Work to be completed. Each entry below should be written out exactly as it is, with no pictures.

>>>

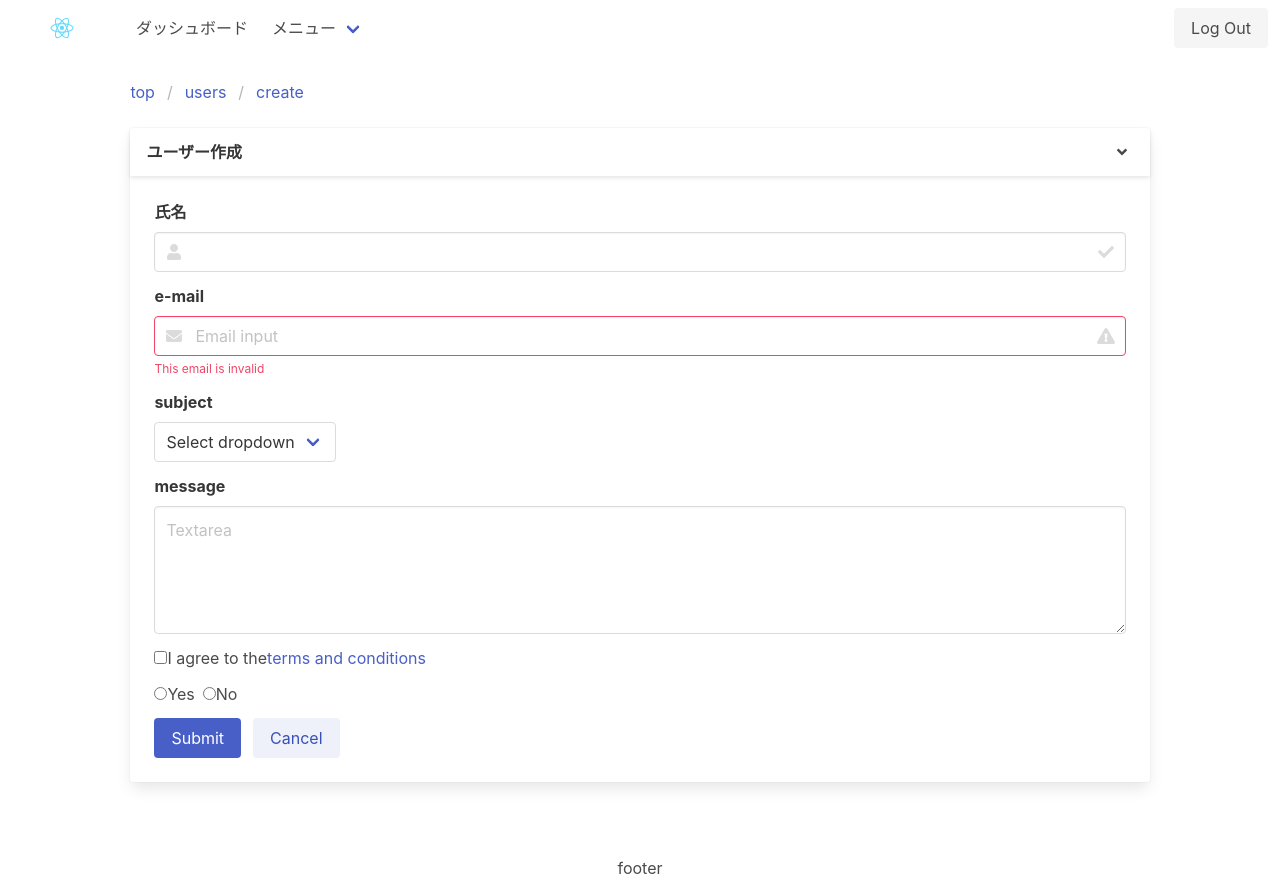
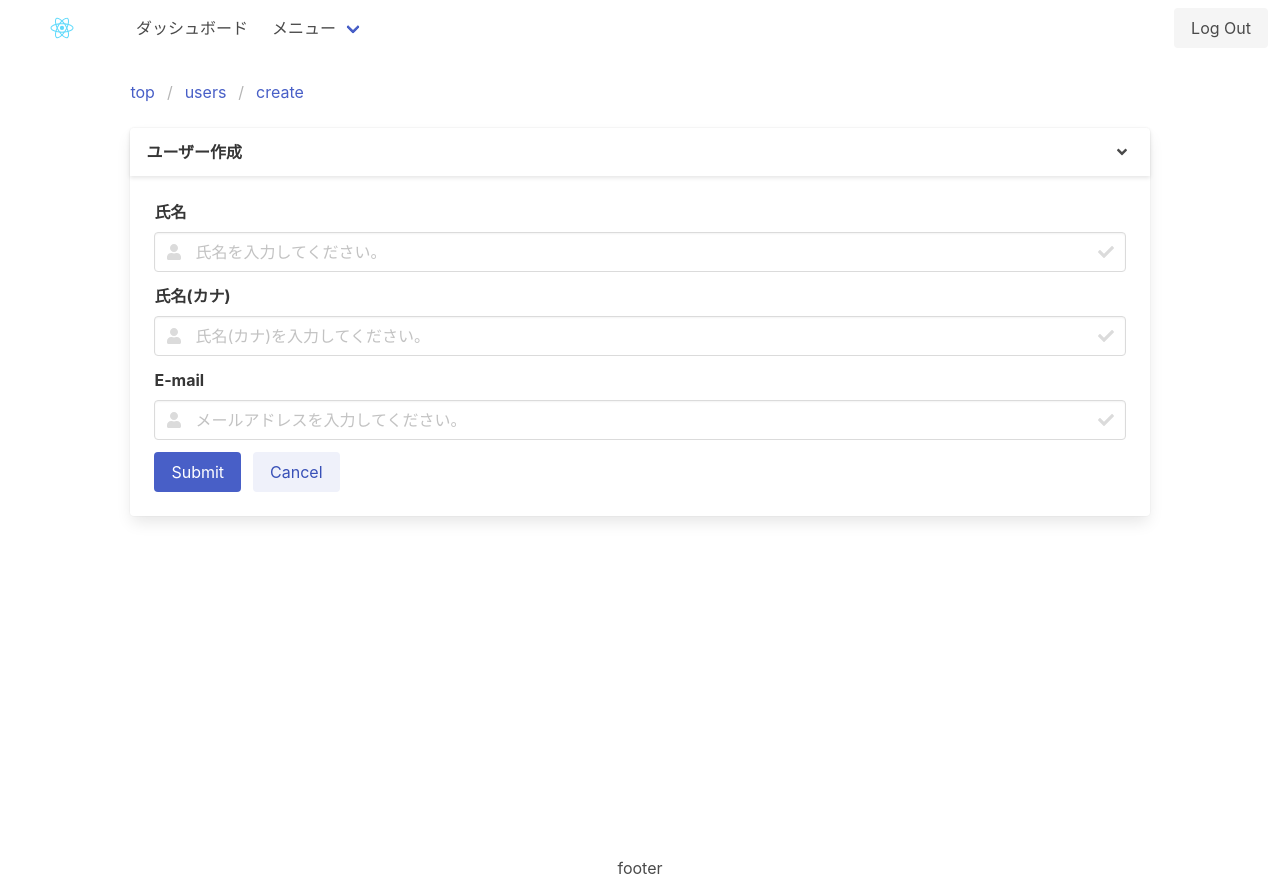
Before and after one commit to TOnodera/react.js-learning, a React (Create React App) app: page /users/create in a window 1280 px wide. Built offline with nearby package versions, Linux system fonts and the light colour scheme.

Commit message:
インプット系を作った。あしたは画像やる！

```diff
--- a/src/components/molecules/GeneralTextInput.js
+++ b/src/components/molecules/GeneralTextInput.js
@@ -62,6 +62,7 @@ class GeneralTextInput extends React.Component {
               }
             })
           }}
+          type={this.props.type}
         />
         <ErrorText
           isValid={this.state.isValid}
--- a/src/components/molecules/SimpleTextInput.js
+++ b/src/components/molecules/SimpleTextInput.js
@@ -3,13 +3,14 @@ import React from 'react'
 
 class SimpleTextInput extends React.Component {
   render() {
+    console.log(this.props.placeHolder)
     return (
       <div className="field">
         <Label content={this.props.label} />
         <div className="control has-icons-left has-icons-right">
           <input
             className="input"
-            type="text"
+            type={/^(text|email)$/.test(this.props.type) ? this.props.type : 'text'}
             placeholder={this.props.placeHolder}
             onChange={this.props.onChange}
             value={this.props.value}
--- a/src/components/pages/user/Create.js
+++ b/src/components/pages/user/Create.js
@@ -1,7 +1,6 @@
 import React from 'react'
 import BasicCard from '../../organisms/card/BasicCard'
 import GeneralTextInput from '../../molecules/GeneralTextInput'
-import { Label } from '../../atoms'
 
 class CreateUser extends React.Component {
   constructor() {
@@ -18,7 +17,7 @@ class CreateUser extends React.Component {
       <>
         <GeneralTextInput
           label="氏名"
-          placeholder="氏名を入力してください。"
+          placeHolder="氏名を入力してください。"
           leftIcon="fas fa-user"
           rightIcon="fas fa-check"
           onChange={(e) => {
@@ -33,60 +32,47 @@ class CreateUser extends React.Component {
             },
           ]}
         />
-        <div className="field">
-          <Label content="e-mail" />
-          <div className="control has-icons-left has-icons-right">
-            <input className="input is-danger" type="email" placeholder="Email input" />
-            <span className="icon is-small is-left">
-              <i className="fas fa-envelope"></i>
-            </span>
-            <span className="icon is-small is-right">
-              <i className="fas fa-exclamation-triangle"></i>
-            </span>
-          </div>
-          <p className="help is-danger">This email is invalid</p>
-        </div>
 
-        <div className="field">
-          <Label content="subject" />
-          <div className="control">
-            <div className="select">
-              <select>
-                <option>Select dropdown</option>
-                <option>With options</option>
-              </select>
-            </div>
-          </div>
-        </div>
+        <GeneralTextInput
+          label="氏名(カナ)"
+          placeHolder="氏名(カナ)を入力してください。"
+          leftIcon="fas fa-user"
+          rightIcon="fas fa-check"
+          onChange={(e) => {
+            this.setState(() => {
+              return { username: e.target.value }
+            })
+          }}
+          validators={[
+            {
+              validation: (value) => /^.+$/.test(value),
+              message: '必須項目です。',
+            },
+            {
+              validation: (value) => /^[ァ-ヴー\u{3000}]+$/u.test(value),
+              message: '全角カナ文字で入力してください。',
+            },
+          ]}
+        />
 
-        <div className="field">
-          <Label content="message" />
-          <div className="control">
-            <textarea className="textarea" placeholder="Textarea"></textarea>
-          </div>
-        </div>
-
-        <div className="field">
-          <div className="control">
-            <label className="checkbox">
-              <input type="checkbox" />I agree to the
-              <a href="#">terms and conditions</a>
-            </label>
-          </div>
-        </div>
-
-        <div className="field">
-          <div className="control">
-            <label className="radio">
-              <input type="radio" name="question" />
-              Yes
-            </label>
-            <label className="radio">
-              <input type="radio" name="question" />
-              No
-            </label>
-          </div>
-        </div>
+        <GeneralTextInput
+          label="E-mail"
+          placeHolder="メールアドレスを入力してください。"
+          leftIcon="fas fa-user"
+          rightIcon="fas fa-check"
+          onChange={(e) => {
+            this.setState(() => {
+              return { username: e.target.value }
+            })
+          }}
+          validators={[
+            {
+              validation: (value) => /^.+$/.test(value),
+              message: '必須項目です。',
+            },
+          ]}
+          type="email"
+        />
 
         <div className="field is-grouped">
           <div className="control">
```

<<<

Output of the exercise.
Before and after one commit to TOnodera/react.js-learning, a React (Create React App) app: page /users/create in a window 1280 px wide. Built offline with nearby package versions, Linux system fonts and the light colour scheme.

Commit message:
インプット系を作った。あしたは画像やる！

```diff
--- a/src/components/molecules/GeneralTextInput.js
+++ b/src/components/molecules/GeneralTextInput.js
@@ -62,6 +62,7 @@ class GeneralTextInput extends React.Component {
               }
             })
           }}
+          type={this.props.type}
         />
         <ErrorText
           isValid={this.state.isValid}
--- a/src/components/molecules/SimpleTextInput.js
+++ b/src/components/molecules/SimpleTextInput.js
@@ -3,13 +3,14 @@ import React from 'react'
 
 class SimpleTextInput extends React.Component {
   render() {
+    console.log(this.props.placeHolder)
     return (
       <div className="field">
         <Label content={this.props.label} />
         <div className="control has-icons-left has-icons-right">
           <input
             className="input"
-            type="text"
+            type={/^(text|email)$/.test(this.props.type) ? this.props.type : 'text'}
             placeholder={this.props.placeHolder}
             onChange={this.props.onChange}
             value={this.props.value}
--- a/src/components/pages/user/Create.js
+++ b/src/components/pages/user/Create.js
@@ -1,7 +1,6 @@
 import React from 'react'
 import BasicCard from '../../organisms/card/BasicCard'
 import GeneralTextInput from '../../molecules/GeneralTextInput'
-import { Label } from '../../atoms'
 
 class CreateUser extends React.Component {
   constructor() {
@@ -18,7 +17,7 @@ class CreateUser extends React.Component {
       <>
         <GeneralTextInput
           label="氏名"
-          placeholder="氏名を入力してください。"
+          placeHolder="氏名を入力してください。"
           leftIcon="fas fa-user"
           rightIcon="fas fa-check"
           onChange={(e) => {
@@ -33,60 +32,47 @@ class CreateUser extends React.Component {
             },
           ]}
         />
-        <div className="field">
-          <Label content="e-mail" />
-          <div className="control has-icons-left has-icons-right">
-            <input className="input is-danger" type="email" placeholder="Email input" />
-            <span className="icon is-small is-left">
-              <i className="fas fa-envelope"></i>
-            </span>
-            <span className="icon is-small is-right">
-              <i className="fas fa-exclamation-triangle"></i>
-            </span>
-          </div>
-          <p className="help is-danger">This email is invalid</p>
-        </div>
 
-        <div className="field">
-          <Label content="subject" />
-          <div className="control">
-            <div className="select">
-              <select>
-                <option>Select dropdown</option>
-                <option>With options</option>
-              </select>
-            </div>
-          </div>
-        </div>
+        <GeneralTextInput
+          label="氏名(カナ)"
+          placeHolder="氏名(カナ)を入力してください。"
+          leftIcon="fas fa-user"
+          rightIcon="fas fa-check"
+          onChange={(e) => {
+            this.setState(() => {
+              return { username: e.target.value }
+            })
+          }}
+          validators={[
+            {
+              validation: (value) => /^.+$/.test(value),
+              message: '必須項目です。',
+            },
+            {
+              validation: (value) => /^[ァ-ヴー\u{3000}]+$/u.test(value),
+              message: '全角カナ文字で入力してください。',
+            },
+          ]}
+        />
 
-        <div className="field">
-          <Label content="message" />
-          <div className="control">
-            <textarea className="textarea" placeholder="Textarea"></textarea>
-          </div>
-        </div>
-
-        <div className="field">
-          <div className="control">
-            <label className="checkbox">
-              <input type="checkbox" />I agree to the
-              <a href="#">terms and conditions</a>
-            </label>
-          </div>
-        </div>
-
-        <div className="field">
-          <div className="control">
-            <label className="radio">
-              <input type="radio" name="question" />
-              Yes
-            </label>
-            <label className="radio">
-              <input type="radio" name="question" />
-              No
-            </label>
-          </div>
-        </div>
+        <GeneralTextInput
+          label="E-mail"
+          placeHolder="メールアドレスを入力してください。"
+          leftIcon="fas fa-user"
+          rightIcon="fas fa-check"
+          onChange={(e) => {
+            this.setState(() => {
+              return { username: e.target.value }
+            })
+          }}
+          validators={[
+            {
+              validation: (value) => /^.+$/.test(value),
+              message: '必須項目です。',
+            },
+          ]}
+          type="email"
+        />
 
         <div className="field is-grouped">
           <div className="control">
```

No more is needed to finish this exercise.